Exercise brief: Below are some entries. Work out how many of their lines hold the word "flex", and write that number alone.
Provided data Start Marker
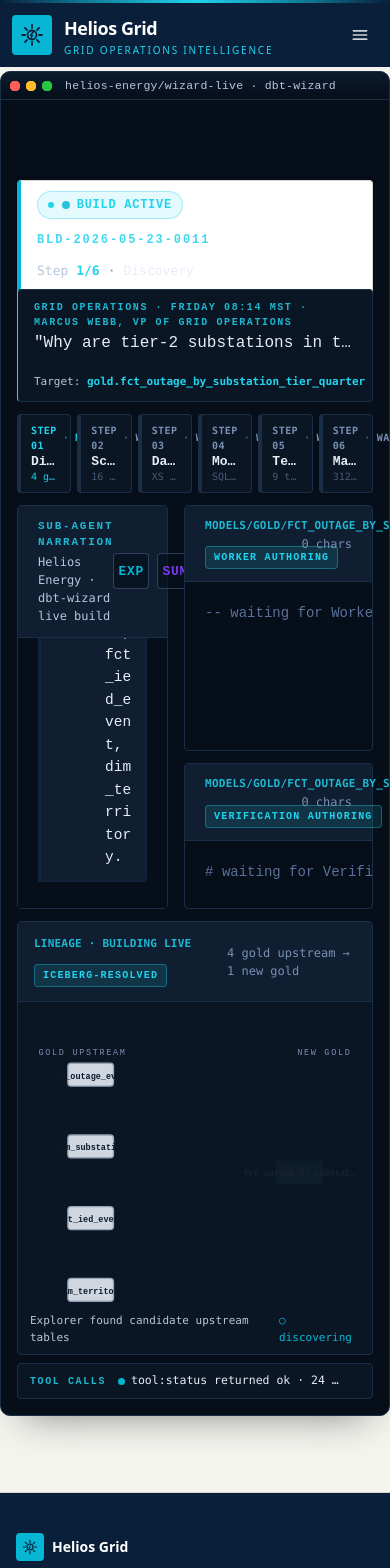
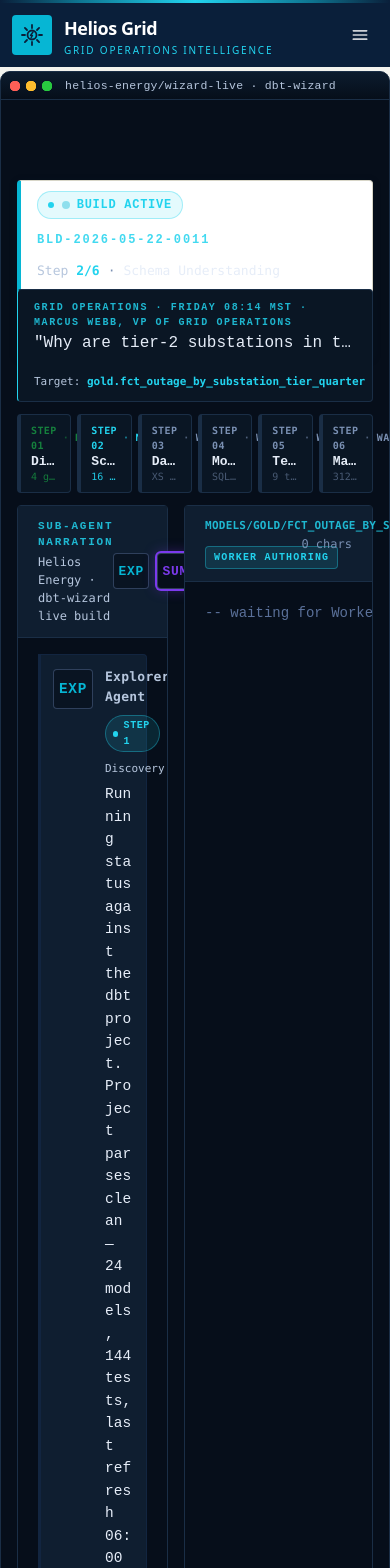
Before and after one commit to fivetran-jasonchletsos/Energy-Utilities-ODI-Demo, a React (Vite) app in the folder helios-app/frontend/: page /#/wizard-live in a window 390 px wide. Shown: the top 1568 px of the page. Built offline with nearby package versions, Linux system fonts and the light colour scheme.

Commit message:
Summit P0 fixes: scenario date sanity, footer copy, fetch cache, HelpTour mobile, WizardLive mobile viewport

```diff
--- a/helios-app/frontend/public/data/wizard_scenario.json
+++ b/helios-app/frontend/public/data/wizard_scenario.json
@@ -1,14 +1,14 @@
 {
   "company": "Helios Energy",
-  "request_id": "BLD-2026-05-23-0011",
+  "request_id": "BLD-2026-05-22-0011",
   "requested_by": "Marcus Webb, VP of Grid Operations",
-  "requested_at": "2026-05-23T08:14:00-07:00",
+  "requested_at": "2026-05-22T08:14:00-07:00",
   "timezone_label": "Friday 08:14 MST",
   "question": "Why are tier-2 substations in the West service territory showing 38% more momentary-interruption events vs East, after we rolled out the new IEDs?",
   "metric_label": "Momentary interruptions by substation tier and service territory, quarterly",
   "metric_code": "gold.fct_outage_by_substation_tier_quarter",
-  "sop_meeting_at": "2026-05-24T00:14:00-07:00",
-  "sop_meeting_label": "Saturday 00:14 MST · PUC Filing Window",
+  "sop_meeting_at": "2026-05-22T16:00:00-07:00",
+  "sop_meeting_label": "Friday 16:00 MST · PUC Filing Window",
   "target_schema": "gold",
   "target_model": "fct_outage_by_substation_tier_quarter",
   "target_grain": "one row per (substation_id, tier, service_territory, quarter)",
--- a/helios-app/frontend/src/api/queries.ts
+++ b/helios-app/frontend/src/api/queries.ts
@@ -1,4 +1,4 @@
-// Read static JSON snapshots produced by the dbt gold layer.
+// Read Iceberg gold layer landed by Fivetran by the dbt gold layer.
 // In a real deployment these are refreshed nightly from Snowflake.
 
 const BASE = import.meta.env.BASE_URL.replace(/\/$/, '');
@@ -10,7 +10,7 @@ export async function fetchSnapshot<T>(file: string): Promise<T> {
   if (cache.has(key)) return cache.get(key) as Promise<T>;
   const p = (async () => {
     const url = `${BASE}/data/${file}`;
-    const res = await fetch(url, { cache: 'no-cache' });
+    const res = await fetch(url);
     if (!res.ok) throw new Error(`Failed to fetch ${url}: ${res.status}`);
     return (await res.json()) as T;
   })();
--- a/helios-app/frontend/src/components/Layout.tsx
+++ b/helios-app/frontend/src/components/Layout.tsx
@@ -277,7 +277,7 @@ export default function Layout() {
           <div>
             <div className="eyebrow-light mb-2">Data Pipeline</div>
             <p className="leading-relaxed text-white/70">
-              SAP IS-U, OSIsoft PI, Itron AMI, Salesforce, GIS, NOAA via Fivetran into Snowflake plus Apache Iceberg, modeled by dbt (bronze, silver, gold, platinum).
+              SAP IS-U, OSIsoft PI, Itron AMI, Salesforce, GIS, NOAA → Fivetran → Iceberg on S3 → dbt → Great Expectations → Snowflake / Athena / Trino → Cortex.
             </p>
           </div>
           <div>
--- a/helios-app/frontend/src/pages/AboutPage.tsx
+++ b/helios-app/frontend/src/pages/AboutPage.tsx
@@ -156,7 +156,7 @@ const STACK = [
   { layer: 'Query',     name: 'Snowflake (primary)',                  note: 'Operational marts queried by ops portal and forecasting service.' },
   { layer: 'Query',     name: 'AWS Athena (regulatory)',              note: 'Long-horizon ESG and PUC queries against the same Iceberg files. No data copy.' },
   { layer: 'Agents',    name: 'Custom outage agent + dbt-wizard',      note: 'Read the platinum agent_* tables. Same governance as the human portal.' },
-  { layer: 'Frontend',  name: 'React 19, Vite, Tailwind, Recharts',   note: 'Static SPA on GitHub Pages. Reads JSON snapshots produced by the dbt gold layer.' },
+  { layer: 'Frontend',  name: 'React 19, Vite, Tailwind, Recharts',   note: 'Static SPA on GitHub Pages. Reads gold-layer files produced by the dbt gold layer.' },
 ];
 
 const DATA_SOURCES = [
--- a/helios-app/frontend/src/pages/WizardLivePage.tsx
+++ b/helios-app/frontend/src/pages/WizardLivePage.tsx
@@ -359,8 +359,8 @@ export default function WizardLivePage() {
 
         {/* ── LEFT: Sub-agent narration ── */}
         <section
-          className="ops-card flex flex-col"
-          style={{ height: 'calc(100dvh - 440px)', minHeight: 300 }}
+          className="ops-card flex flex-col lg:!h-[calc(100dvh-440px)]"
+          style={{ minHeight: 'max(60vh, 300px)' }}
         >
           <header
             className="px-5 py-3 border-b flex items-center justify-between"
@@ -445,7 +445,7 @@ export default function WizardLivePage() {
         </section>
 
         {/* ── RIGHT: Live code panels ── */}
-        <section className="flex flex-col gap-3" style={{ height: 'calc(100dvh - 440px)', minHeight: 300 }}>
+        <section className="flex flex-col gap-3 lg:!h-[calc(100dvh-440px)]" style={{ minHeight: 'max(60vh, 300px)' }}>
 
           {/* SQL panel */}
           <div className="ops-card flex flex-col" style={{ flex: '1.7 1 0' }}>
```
Provided data End Marker
Answer section: 6